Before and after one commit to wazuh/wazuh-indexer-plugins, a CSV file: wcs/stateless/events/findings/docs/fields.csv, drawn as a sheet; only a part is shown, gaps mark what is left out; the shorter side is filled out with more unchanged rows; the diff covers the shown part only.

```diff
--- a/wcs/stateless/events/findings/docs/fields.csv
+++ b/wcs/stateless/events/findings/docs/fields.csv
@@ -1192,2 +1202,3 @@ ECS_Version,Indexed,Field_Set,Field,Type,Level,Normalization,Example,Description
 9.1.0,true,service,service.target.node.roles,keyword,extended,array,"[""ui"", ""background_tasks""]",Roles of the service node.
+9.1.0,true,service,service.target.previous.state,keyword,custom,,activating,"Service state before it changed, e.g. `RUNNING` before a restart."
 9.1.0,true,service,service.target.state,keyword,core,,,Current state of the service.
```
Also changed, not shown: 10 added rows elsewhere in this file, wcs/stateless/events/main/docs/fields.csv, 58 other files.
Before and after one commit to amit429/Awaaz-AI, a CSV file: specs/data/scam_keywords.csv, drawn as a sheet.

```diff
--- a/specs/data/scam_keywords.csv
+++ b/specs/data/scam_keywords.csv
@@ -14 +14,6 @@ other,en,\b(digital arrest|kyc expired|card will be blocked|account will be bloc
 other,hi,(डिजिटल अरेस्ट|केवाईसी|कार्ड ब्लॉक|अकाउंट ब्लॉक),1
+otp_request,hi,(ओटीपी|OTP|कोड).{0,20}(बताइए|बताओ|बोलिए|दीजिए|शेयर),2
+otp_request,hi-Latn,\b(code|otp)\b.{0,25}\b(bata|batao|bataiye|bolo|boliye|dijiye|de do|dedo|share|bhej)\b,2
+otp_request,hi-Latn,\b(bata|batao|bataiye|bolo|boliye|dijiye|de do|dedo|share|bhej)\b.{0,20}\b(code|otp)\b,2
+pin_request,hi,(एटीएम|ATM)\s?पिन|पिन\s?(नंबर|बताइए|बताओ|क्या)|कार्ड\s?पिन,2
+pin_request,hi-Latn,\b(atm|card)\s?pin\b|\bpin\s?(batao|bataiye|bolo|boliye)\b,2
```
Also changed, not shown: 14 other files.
========
EXERCISE BRIEF:
Give back each record, exactly as it reads.

EXERCISE OUTPUT:
Before and after one commit to wazuh/wazuh-indexer-plugins, a CSV file: wcs/stateless/events/findings/docs/fields.csv, drawn as a sheet; only a part is shown, gaps mark what is left out; the shorter side is filled out with more unchanged rows; the diff covers the shown part only.

```diff
--- a/wcs/stateless/events/findings/docs/fields.csv
+++ b/wcs/stateless/events/findings/docs/fields.csv
@@ -1192,2 +1202,3 @@ ECS_Version,Indexed,Field_Set,Field,Type,Level,Normalization,Example,Description
 9.1.0,true,service,service.target.node.roles,keyword,extended,array,"[""ui"", ""background_tasks""]",Roles of the service node.
+9.1.0,true,service,service.target.previous.state,keyword,custom,,activating,"Service state before it changed, e.g. `RUNNING` before a restart."
 9.1.0,true,service,service.target.state,keyword,core,,,Current state of the service.
```
Also changed, not shown: 10 added rows elsewhere in this file, wcs/stateless/events/main/docs/fields.csv, 58 other files.
Before and after one commit to amit429/Awaaz-AI, a CSV file: specs/data/scam_keywords.csv, drawn as a sheet.

```diff
--- a/specs/data/scam_keywords.csv
+++ b/specs/data/scam_keywords.csv
@@ -14 +14,6 @@ other,en,\b(digital arrest|kyc expired|card will be blocked|account will be bloc
 other,hi,(डिजिटल अरेस्ट|केवाईसी|कार्ड ब्लॉक|अकाउंट ब्लॉक),1
+otp_request,hi,(ओटीपी|OTP|कोड).{0,20}(बताइए|बताओ|बोलिए|दीजिए|शेयर),2
+otp_request,hi-Latn,\b(code|otp)\b.{0,25}\b(bata|batao|bataiye|bolo|boliye|dijiye|de do|dedo|share|bhej)\b,2
+otp_request,hi-Latn,\b(bata|batao|bataiye|bolo|boliye|dijiye|de do|dedo|share|bhej)\b.{0,20}\b(code|otp)\b,2
+pin_request,hi,(एटीएम|ATM)\s?पिन|पिन\s?(नंबर|बताइए|बताओ|क्या)|कार्ड\s?पिन,2
+pin_request,hi-Latn,\b(atm|card)\s?pin\b|\bpin\s?(batao|bataiye|bolo|boliye)\b,2
```
Also changed, not shown: 14 other files.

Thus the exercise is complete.